*Data to process:*

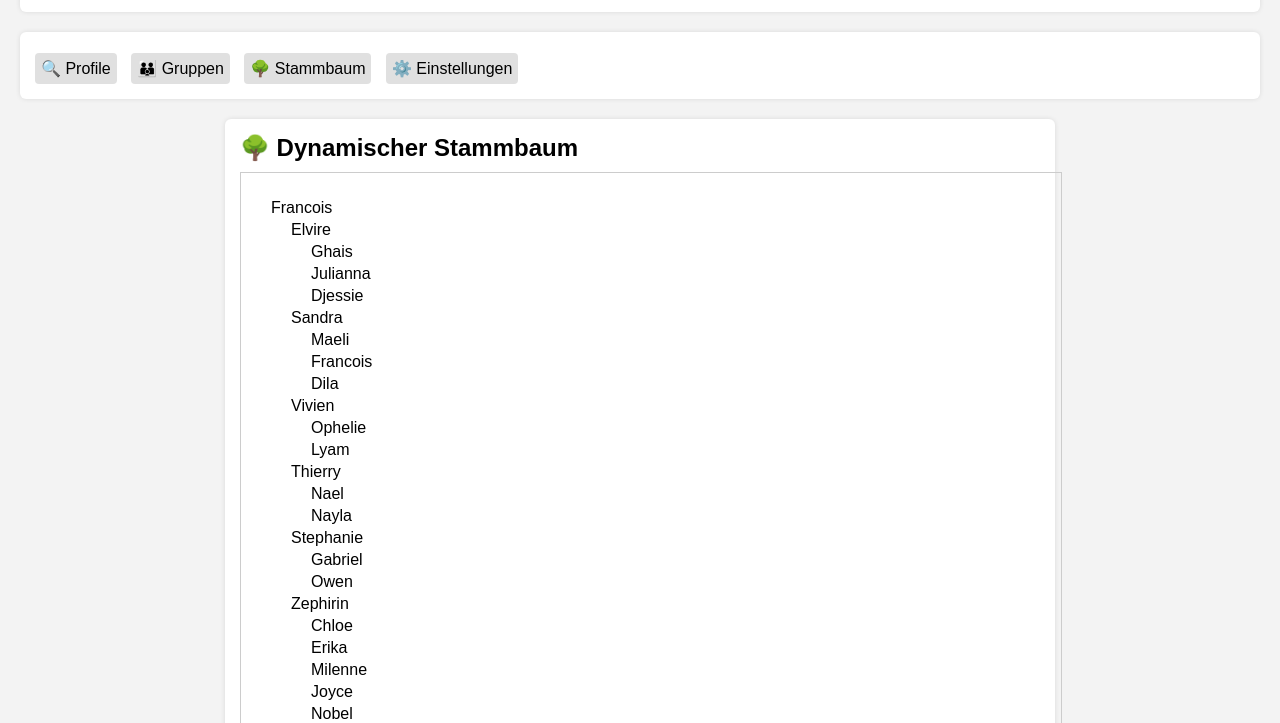
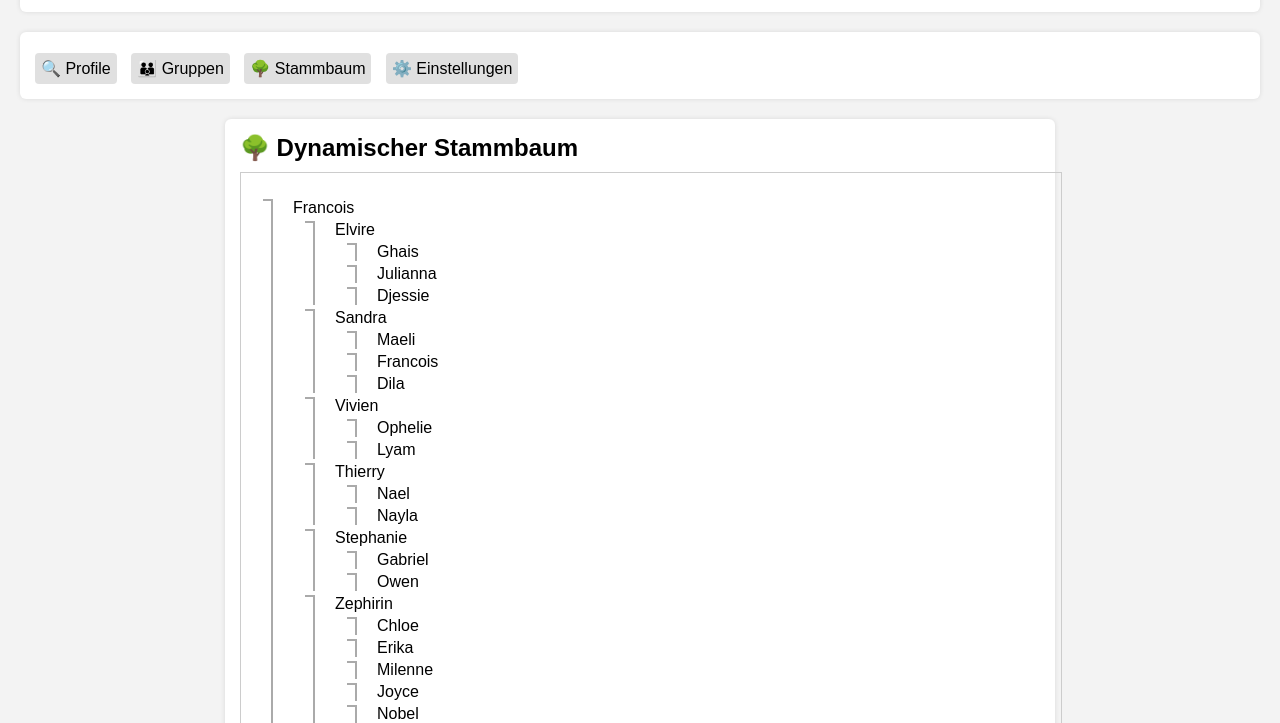
Before and after one commit to EtwTrocJoy/family-frontend, a website: page index.html in a window 1280 px wide. Both pictures are taken after a click on the button "🌳 Stammbaum". Shown: the part 77-800 px from the top of the page. Drawn offline with Linux system fonts and the light colour scheme; no server answers.

Commit message:
style: add tree lines and selection highlight

```diff
--- a/css/styles.css
+++ b/css/styles.css
@@ -197,7 +197,23 @@ section form input[type="url"] {
   padding-left: 20px;             /* Einrückung für Kinder */
 }
 #treeContainer li {
+  position: relative;             /* für die Verbindungslinie */
+  padding-left: 20px;             /* Platz für die Linie */
   margin: 4px 0;                  /* Abstand zwischen Einträgen */
+  border-left: 2px solid #aaa;    /* Vertikale Linie */
+}
+#treeContainer li::before {
+  content: "";                    /* horizontale Linie */
+  position: absolute;
+  top: 0;
+  left: -10px;
+  width: 10px;
+  height: 2px;
+  background: #aaa;
+}
+.selected {
+  background-color: #fffbcc;      /* Markierung */
+  font-weight: bold;
 }
 /* === Block 8: Gruppen‑Admin‑Dashboard & Einstellungen === */
 
```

*What is being asked:*
The task calls for every line of the material that contains the string "position".

*Solution to this task:*
+  position: relative;             /* für die Verbindungslinie */
+  position: absolute;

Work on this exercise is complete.